When for the first time, on the Mount of Hira, Mohammed heard this: “Recite! Recite in the name of thy Lord!” he was as if awakened from a deep sleep. He looked around. Who has spoken? There was nobody. Life is not somebody – life is this all, the whole. And Mohammed started reciting. He must have danced, he must have sung, in the name of the Lord.
In that moment there was music. In that moment there was dance. In that moment there was a heart, there was singing. In that moment there was celebration. Mohammed had been accepted. Mohammed had merged into the whole, and the whole had merged into him – the drop into the ocean and the ocean into the drop.

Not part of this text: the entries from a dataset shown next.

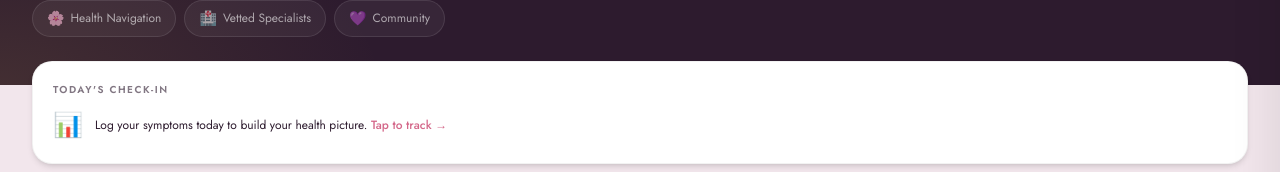
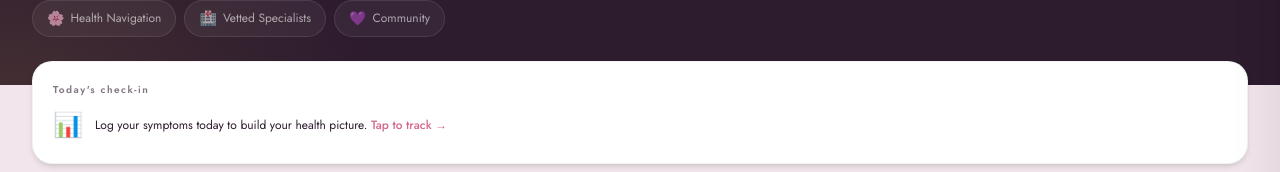
Before and after one commit to shahiil-ahmed/herhealth-africa, a React (Vite) app: page /dashboard in a window 1280 px wide. Shown: the part 370-542 px from the top of the page. Built offline with nearby package versions, Linux system fonts and the light colour scheme; no server answers; the database is empty; sample sign-in values are in the browser's storage; a web font is replaced by a local one.

Commit message:
feat: create dashboard page with user greeting, cycle tracking, and resource navigation

```diff
--- a/src/pages/Dashboard.jsx
+++ b/src/pages/Dashboard.jsx
@@ -142,7 +142,7 @@ export default function Dashboard() {
         <div className="max-w-7xl mx-auto w-full px-4 md:px-8 -mt-6 relative z-10 mb-2">
           <Link to="/tracker" className="block no-underline">
             <div className="bg-white rounded-[20px] shadow-md border border-black/5 p-4 md:p-5 flex flex-col gap-[10px] cursor-pointer hover:-translate-y-1 transition-transform">
-               <div className="text-[10px] font-semibold tracking-[1.5px] text-dark-plum/60 uppercase">TODAY'S CHECK-IN</div>
+               <div className="text-[10px] font-semibold tracking-[1.5px] text-dark-plum/60">Today's check-in</div>
                <div className="flex gap-3 items-center">
                  <div className="text-[24px]">📊</div>
                  <div className="text-[12px] text-dark-plum leading-normal max-w-lg">
```
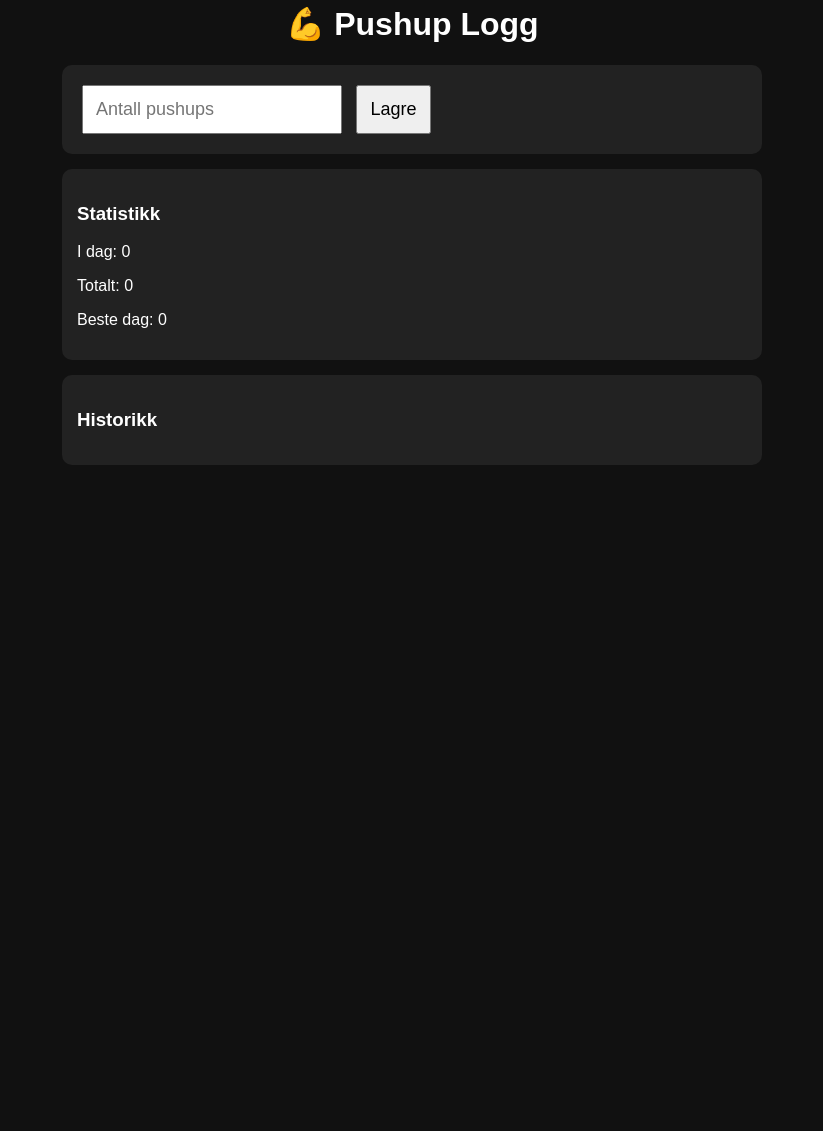
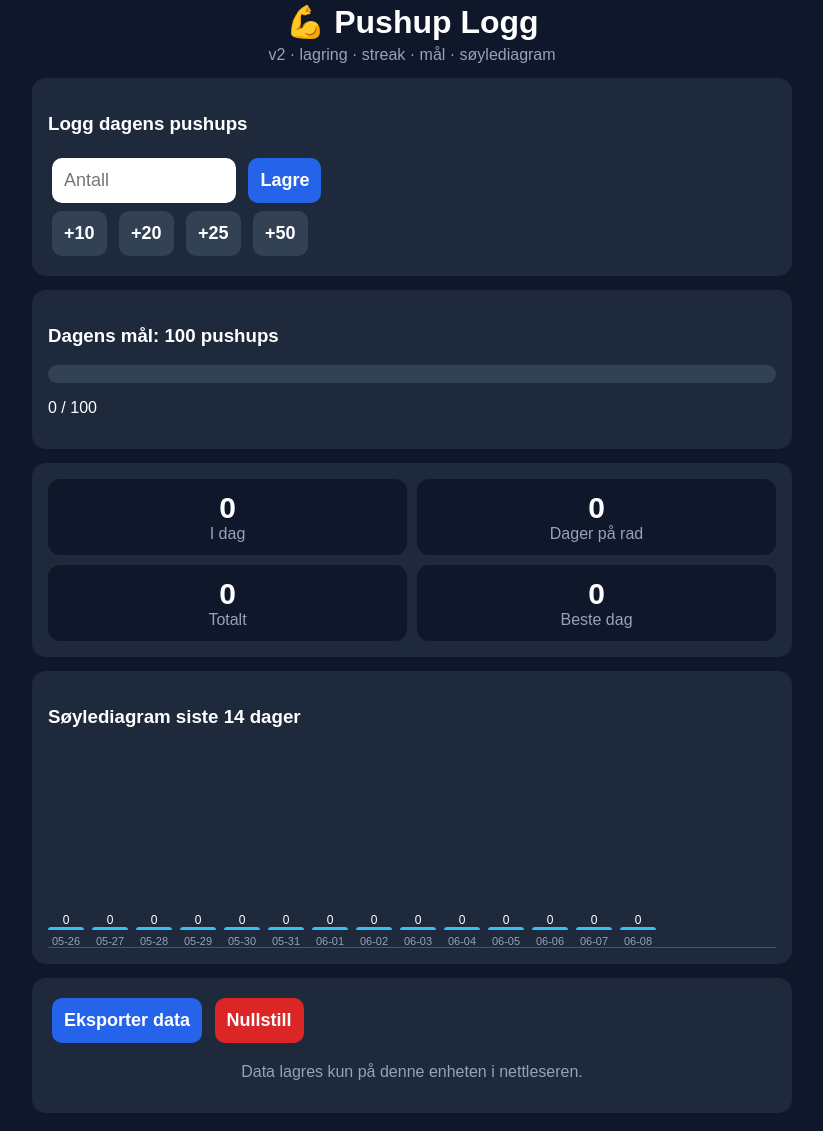
Before and after one commit to Matskjorum/Push-up-app, a plain HTML site: page index.html in a window 1280 px wide. Shown: the part 36-1167 px from the top of the page, without its empty margins (228-1051 px from the left). Before the commit the page ends 800 px from the top, so only its background shows below. Drawn offline with Linux system fonts and the light colour scheme.

Commit message:
Update index.html

```diff
--- a/index.html
+++ b/index.html
@@ -4,100 +4,143 @@
 <meta charset="UTF-8">
 <meta name="viewport" content="width=device-width, initial-scale=1.0">
 <title>Pushup Logg</title>
-
 <style>
-body{
-    font-family:Arial,sans-serif;
-    max-width:700px;
-    margin:auto;
-    padding:20px;
-    background:#111;
-    color:white;
-}
-h1{text-align:center;}
-input,button{
-    padding:12px;
-    font-size:18px;
-    margin:5px;
-}
-button{
-    cursor:pointer;
-}
-.card{
-    background:#222;
-    padding:15px;
-    border-radius:10px;
-    margin-top:15px;
-}
-.bar{
-    background:#3b82f6;
-    margin:4px 0;
-    color:white;
-    padding:6px;
-    border-radius:4px;
-}
+body{font-family:Arial,sans-serif;max-width:760px;margin:auto;padding:18px;background:#0f172a;color:white}
+h1{text-align:center;margin-bottom:5px}
+.sub{text-align:center;color:#94a3b8}
+.card{background:#1e293b;padding:16px;border-radius:14px;margin-top:14px}
+input,button{padding:12px;font-size:18px;border-radius:10px;border:0;margin:4px}
+input{width:160px}
+button{background:#2563eb;color:white;font-weight:bold}
+.quick button{background:#334155}
+.stats{display:grid;grid-template-columns:1fr 1fr;gap:10px}
+.stat{background:#0f172a;padding:12px;border-radius:12px;text-align:center}
+.big{font-size:30px;font-weight:bold}
+.label{color:#94a3b8}
+.progress{height:18px;background:#334155;border-radius:20px;overflow:hidden}
+.fill{height:100%;background:#22c55e;width:0%}
+.chart{display:flex;align-items:end;gap:8px;height:180px;border-bottom:1px solid #475569;padding-top:20px;overflow-x:auto}
+.barWrap{text-align:center;min-width:36px}
+.bar{background:#38bdf8;border-radius:8px 8px 0 0;min-height:3px}
+.date{font-size:11px;color:#94a3b8;margin-top:5px}
+.value{font-size:12px}
+.danger{background:#dc2626}
 </style>
 </head>
-
 <body>
 
 <h1>💪 Pushup Logg</h1>
+<div class="sub">v2 · lagring · streak · mål · søylediagram</div>
 
 <div class="card">
-<input id="pushups" type="number" placeholder="Antall pushups">
+<h3>Logg dagens pushups</h3>
+<input id="pushups" type="number" placeholder="Antall">
 <button onclick="savePushups()">Lagre</button>
+<div class="quick">
+<button onclick="quickAdd(10)">+10</button>
+<button onclick="quickAdd(20)">+20</button>
+<button onclick="quickAdd(25)">+25</button>
+<button onclick="quickAdd(50)">+50</button>
+</div>
 </div>
 
 <div class="card">
-<h3>Statistikk</h3>
-<p>I dag: <span id="today">0</span></p>
-<p>Totalt: <span id="total">0</span></p>
-<p>Beste dag: <span id="best">0</span></p>
+<h3>Dagens mål: <span id="goalText">100</span> pushups</h3>
+<div class="progress"><div id="goalFill" class="fill"></div></div>
+<p><span id="goalStatus">0 / 100</span></p>
+</div>
+
+<div class="card stats">
+<div class="stat"><div id="today" class="big">0</div><div class="label">I dag</div></div>
+<div class="stat"><div id="streak" class="big">0</div><div class="label">Dager på rad</div></div>
+<div class="stat"><div id="total" class="big">0</div><div class="label">Totalt</div></div>
+<div class="stat"><div id="best" class="big">0</div><div class="label">Beste dag</div></div>
 </div>
 
 <div class="card">
-<h3>Historikk</h3>
-<div id="history"></div>
+<h3>Søylediagram siste 14 dager</h3>
+<div id="chart" class="chart"></div>
+</div>
+
+<div class="card">
+<button onclick="exportData()">Eksporter data</button>
+<button class="danger" onclick="resetData()">Nullstill</button>
+<p class="sub">Data lagres kun på denne enheten i nettleseren.</p>
 </div>
 
 <script>
+const GOAL = 100;
 
 function getToday(){
-    return new Date().toISOString().split('T')[0];
+  return new Date().toISOString().split("T")[0];
 }
 
 function loadData(){
+  try{
     return JSON.parse(localStorage.getItem("pushupData") || "{}");
+  }catch(e){
+    return {};
+  }
+}
+
+function saveData(data){
+  localStorage.setItem("pushupData", JSON.stringify(data));
 }
 
 function savePushups(){
-
-    const amount = parseInt(document.getElementById("pushups").value);
-
+  const amount = parseInt(document.getElementById("pushups").value,10);
   if(!amount || amount < 1){
     alert("Skriv inn antall pushups");
     return;
   }
+  addPushups(amount);
+  document.getElementById("pushups").value = "";
+}
 
+function quickAdd(amount){
+  addPushups(amount);
+}
+
+function addPushups(amount){
   const data = loadData();
   const today = getToday();
-
   data[today] = (data[today] || 0) + amount;
-
-    localStorage.setItem("pushupData", JSON.stringify(data));
-
-    document.getElementById("pushups").value="";
-
+  saveData(data);
   render();
 }
 
+function calcStreak(data){
+  let streak = 0;
+  let d = new Date();
+
+  while(true){
+    const key = d.toISOString().split("T")[0];
+    if(data[key] && data[key] > 0){
+      streak++;
+      d.setDate(d.getDate() - 1);
+    }else{
+      break;
+    }
+  }
+  return streak;
+}
+
+function lastDays(days){
+  const arr = [];
+  const d = new Date();
+
+  for(let i = days - 1; i >= 0; i--){
+    const x = new Date(d);
+    x.setDate(d.getDate() - i);
+    arr.push(x.toISOString().split("T")[0]);
+  }
+  return arr;
+}
+
 function render(){
-
   const data = loadData();
-
-    const today = getToday();
-
-    document.getElementById("today").innerText = data[today] || 0;
+  const todayKey = getToday();
+  const today = data[todayKey] || 0;
 
   let total = 0;
   let best = 0;
@@ -107,26 +150,61 @@ function render(){
     if(v > best) best = v;
   });
 
+  document.getElementById("today").innerText = today;
   document.getElementById("total").innerText = total;
   document.getElementById("best").innerText = best;
+  document.getElementById("streak").innerText = calcStreak(data);
 
-const history = document.getElementById("history");
-history.innerHTML = "";
+  document.getElementById("goalText").innerText = GOAL;
+  document.getElementById("goalStatus").innerText = today + " / " + GOAL;
+  document.getElementById("goalFill").style.width = Math.min(100, today / GOAL * 100) + "%";
 
-Object.entries(data)
-.sort()
-.reverse()
-.forEach(([date,value])=>{
-    const div = document.createElement("div");
-    div.className = "bar";
-    div.innerText = date + " - " + value + " pushups";
-    history.appendChild(div);
+  const chart = document.getElementById("chart");
+  chart.innerHTML = "";
+
+  const days = lastDays(14);
+  const max = Math.max(1, ...days.map(d=>data[d] || 0));
+
+  days.forEach(date=>{
+    const value = data[date] || 0;
+    const height = Math.max(3, (value / max) * 150);
+
+    const wrap = document.createElement("div");
+    wrap.className = "barWrap";
+
+    const val = document.createElement("div");
+    val.className = "value";
+    val.innerText = value;
+
+    const bar = document.createElement("div");
+    bar.className = "bar";
+    bar.style.height = height + "px";
+
+    const label = document.createElement("div");
+    label.className = "date";
+    label.innerText = date.slice(5);
+
+    wrap.appendChild(val);
+    wrap.appendChild(bar);
+    wrap.appendChild(label);
+    chart.appendChild(wrap);
   });
+}
 
+function exportData(){
+  const data = loadData();
+  const text = JSON.stringify(data, null, 2);
+  prompt("Kopier backup-data:", text);
+}
+
+function resetData(){
+  if(confirm("Er du sikker på at du vil slette all pushup-data?")){
+    localStorage.removeItem("pushupData");
+    render();
+  }
 }
 
 render();
-
 </script>
 
 </body>
```
Lines whose indentation alone changed are shown as unchanged.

It was the culmination of a being, the highest peak that one can rise to. But when others started writing it, it no longer had the same beauty; the words were now frozen. The Koran is a book just like the Vedas, the Bible, the Upanishads – very meaningful words are there, but dead. And unless you have come to feel that moment on the Mount of Hira, when the whole existence says to you, “Recite in the name of thy Lord!” you will not be able to understand the Koran. You can carry it – it will become a burden; it will not give you life. On the contrary, it may take lives from many others. A burden is dangerous, and a burden ultimately becomes aggression; one feels irritated, destructive.
Mohammedans couldn’t understand Sufis. And Mohammed is nothing but a Sufi. No tradition can understand Sufis; they are always the outcasts, thrown out of the society and the established pattern, because they always bring the revolution with them. They come like a storm, and they shake the very foundations of the established society, the dead society, culture and civilization; the universities, the government, the church – all dead. But the majority of the people are also dead. Because the majority of the people are also dead, a dead, established society fits.
Once you become alive, once your life energy arises, you will suddenly feel that you fit with existence – but you don’t fit with the society. And I tell you: if you don’t fit with the society, don’t bother about it, because ultimately it means nothing. The only thing that will be meaningful ultimately will be whether you fit with existence or not. Try to be harmonious with life, howsoever arduous. Even if it sometimes seems impossible, but try to be in harmony with the whole. Even at the cost of being thrown out of the society and forced to become an outsider, don’t bother about it. This is what sannyas means to me.
Sannyas means an effort to seek ways and means to be in harmony with the whole, even if it creates a rift between you and your society – because society is man-made. Even if you fit, nothing is achieved. One has to find his home in the ultimate. And all societies are against God. People think that there are societies which are not against God. No. Sometimes, very rarely, for a few moments in history, in the vast desert of societies, a few oases have existed – but they are exceptions. No society has really existed which was religious.